Data supplied.
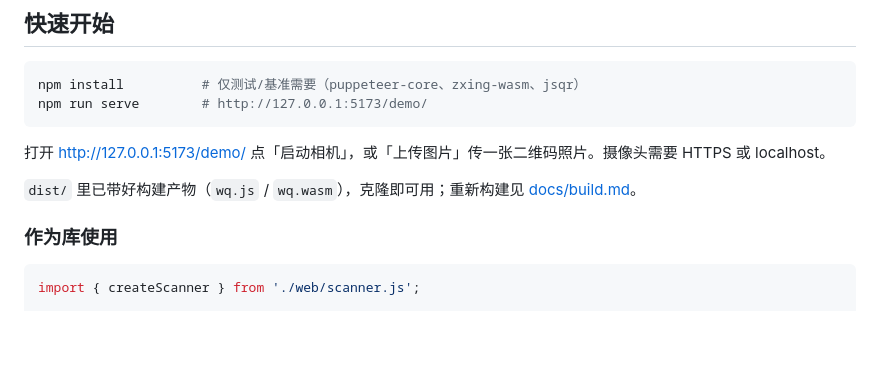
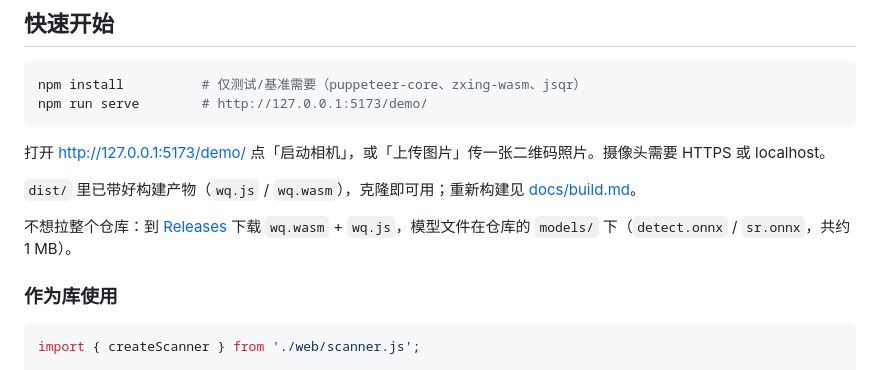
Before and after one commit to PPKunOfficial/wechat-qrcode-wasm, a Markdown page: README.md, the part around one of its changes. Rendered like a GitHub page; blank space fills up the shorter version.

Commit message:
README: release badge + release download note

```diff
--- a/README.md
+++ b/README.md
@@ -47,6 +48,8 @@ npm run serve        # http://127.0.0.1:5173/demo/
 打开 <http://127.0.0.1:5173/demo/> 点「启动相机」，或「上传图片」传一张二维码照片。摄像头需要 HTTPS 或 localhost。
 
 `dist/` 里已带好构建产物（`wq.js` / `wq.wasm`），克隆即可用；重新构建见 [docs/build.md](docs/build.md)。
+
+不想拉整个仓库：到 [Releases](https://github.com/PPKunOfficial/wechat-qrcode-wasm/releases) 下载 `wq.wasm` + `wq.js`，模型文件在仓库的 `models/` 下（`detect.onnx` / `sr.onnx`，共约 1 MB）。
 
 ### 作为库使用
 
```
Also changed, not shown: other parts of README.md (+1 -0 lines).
==
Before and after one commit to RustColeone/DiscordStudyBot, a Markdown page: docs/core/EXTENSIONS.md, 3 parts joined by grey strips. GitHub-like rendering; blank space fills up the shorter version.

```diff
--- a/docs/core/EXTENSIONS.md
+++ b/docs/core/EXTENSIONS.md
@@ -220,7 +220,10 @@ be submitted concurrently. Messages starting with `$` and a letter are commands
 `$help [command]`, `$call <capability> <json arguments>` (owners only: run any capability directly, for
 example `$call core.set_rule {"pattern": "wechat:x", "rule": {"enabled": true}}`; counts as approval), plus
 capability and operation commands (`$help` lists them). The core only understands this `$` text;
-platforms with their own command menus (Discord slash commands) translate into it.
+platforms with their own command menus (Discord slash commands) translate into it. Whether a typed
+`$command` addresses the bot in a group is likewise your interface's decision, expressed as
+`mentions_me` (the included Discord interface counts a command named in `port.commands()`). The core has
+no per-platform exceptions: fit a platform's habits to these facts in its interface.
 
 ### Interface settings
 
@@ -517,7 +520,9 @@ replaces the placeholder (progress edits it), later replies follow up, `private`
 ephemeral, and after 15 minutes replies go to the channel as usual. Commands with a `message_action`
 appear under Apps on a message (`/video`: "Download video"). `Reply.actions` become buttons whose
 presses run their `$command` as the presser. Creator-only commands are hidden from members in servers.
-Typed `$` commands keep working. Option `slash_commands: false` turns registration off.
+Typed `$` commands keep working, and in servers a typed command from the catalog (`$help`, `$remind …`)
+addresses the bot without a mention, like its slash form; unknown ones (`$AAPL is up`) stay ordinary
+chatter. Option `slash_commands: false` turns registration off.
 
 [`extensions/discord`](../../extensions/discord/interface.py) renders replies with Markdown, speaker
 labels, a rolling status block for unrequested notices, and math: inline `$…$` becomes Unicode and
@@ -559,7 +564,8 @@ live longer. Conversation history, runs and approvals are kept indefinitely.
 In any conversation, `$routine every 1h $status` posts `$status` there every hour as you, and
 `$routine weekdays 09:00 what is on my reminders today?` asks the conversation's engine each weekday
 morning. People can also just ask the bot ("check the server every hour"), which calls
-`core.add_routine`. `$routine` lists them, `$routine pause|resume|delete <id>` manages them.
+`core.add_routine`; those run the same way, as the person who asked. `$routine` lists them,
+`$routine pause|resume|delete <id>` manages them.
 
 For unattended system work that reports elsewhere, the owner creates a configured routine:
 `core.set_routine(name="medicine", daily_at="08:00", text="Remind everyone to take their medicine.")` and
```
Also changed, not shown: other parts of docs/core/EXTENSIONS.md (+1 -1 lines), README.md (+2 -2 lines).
==
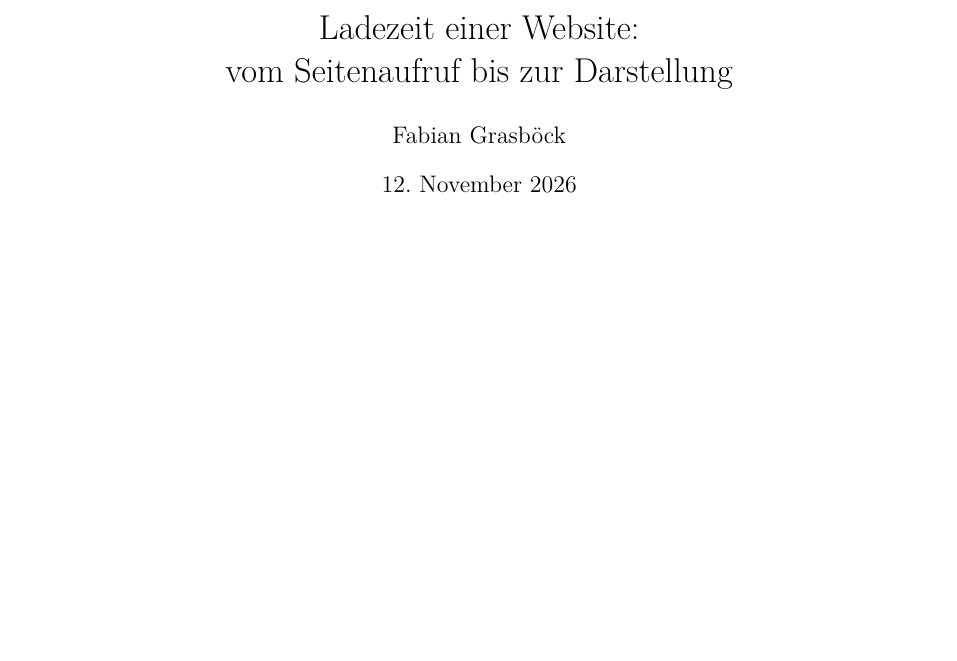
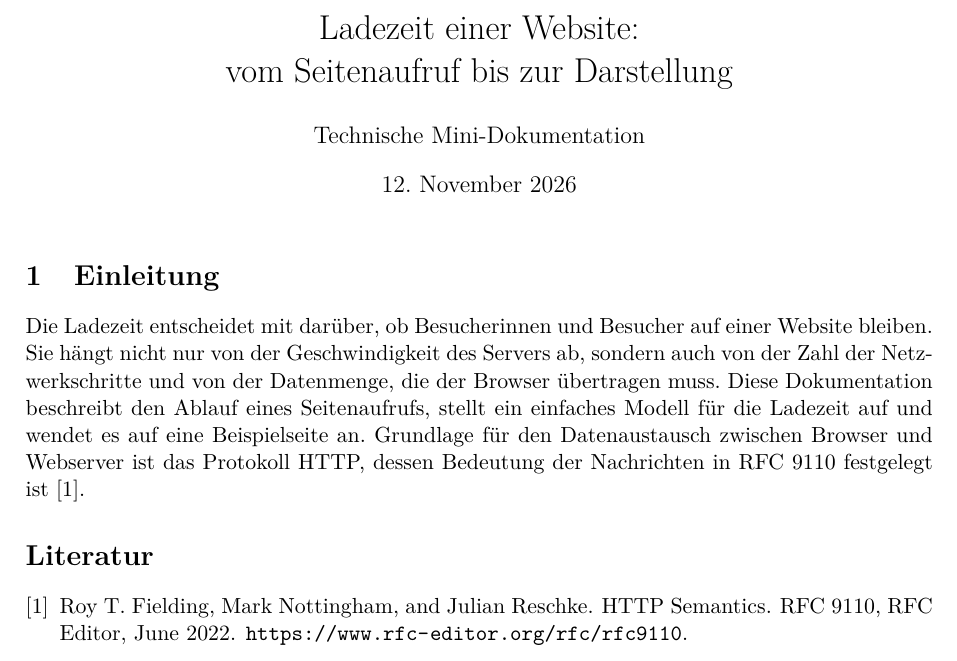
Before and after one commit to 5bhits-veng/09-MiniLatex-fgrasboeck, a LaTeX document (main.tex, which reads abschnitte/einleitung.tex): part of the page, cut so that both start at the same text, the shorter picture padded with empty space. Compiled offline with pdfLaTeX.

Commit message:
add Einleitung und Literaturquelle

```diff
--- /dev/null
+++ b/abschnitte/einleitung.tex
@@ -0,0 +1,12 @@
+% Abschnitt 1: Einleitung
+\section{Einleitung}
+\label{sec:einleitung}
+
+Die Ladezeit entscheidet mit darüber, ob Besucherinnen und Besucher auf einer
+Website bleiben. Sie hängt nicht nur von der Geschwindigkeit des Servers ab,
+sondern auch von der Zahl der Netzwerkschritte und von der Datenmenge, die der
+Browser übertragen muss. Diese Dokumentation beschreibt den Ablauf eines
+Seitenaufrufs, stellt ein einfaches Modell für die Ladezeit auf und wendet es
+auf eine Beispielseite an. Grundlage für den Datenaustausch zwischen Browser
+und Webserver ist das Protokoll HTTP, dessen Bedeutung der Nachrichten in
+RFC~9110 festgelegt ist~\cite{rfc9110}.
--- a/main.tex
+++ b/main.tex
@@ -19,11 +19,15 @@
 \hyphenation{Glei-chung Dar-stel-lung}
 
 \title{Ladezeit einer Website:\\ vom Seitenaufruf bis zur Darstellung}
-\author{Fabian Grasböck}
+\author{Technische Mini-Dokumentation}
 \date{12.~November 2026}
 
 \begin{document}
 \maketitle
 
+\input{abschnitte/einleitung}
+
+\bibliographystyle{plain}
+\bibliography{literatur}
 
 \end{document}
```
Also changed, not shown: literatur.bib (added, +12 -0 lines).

Assignment. Go to the line with "page; blank space fills up the shorter version." in the entries above and repeat every line from there through the line with "Also changed, not shown: other parts of README.md", exactly and with no other text.

Output below.
Before and after one commit to PPKunOfficial/wechat-qrcode-wasm, a Markdown page: README.md, the part around one of its changes. Rendered like a GitHub page; blank space fills up the shorter version.

Commit message:
README: release badge + release download note

```diff
--- a/README.md
+++ b/README.md
@@ -47,6 +48,8 @@ npm run serve        # http://127.0.0.1:5173/demo/
 打开 <http://127.0.0.1:5173/demo/> 点「启动相机」，或「上传图片」传一张二维码照片。摄像头需要 HTTPS 或 localhost。
 
 `dist/` 里已带好构建产物（`wq.js` / `wq.wasm`），克隆即可用；重新构建见 [docs/build.md](docs/build.md)。
+
+不想拉整个仓库：到 [Releases](https://github.com/PPKunOfficial/wechat-qrcode-wasm/releases) 下载 `wq.wasm` + `wq.js`，模型文件在仓库的 `models/` 下（`detect.onnx` / `sr.onnx`，共约 1 MB）。
 
 ### 作为库使用
 
```
Also changed, not shown: other parts of README.md (+1 -0 lines).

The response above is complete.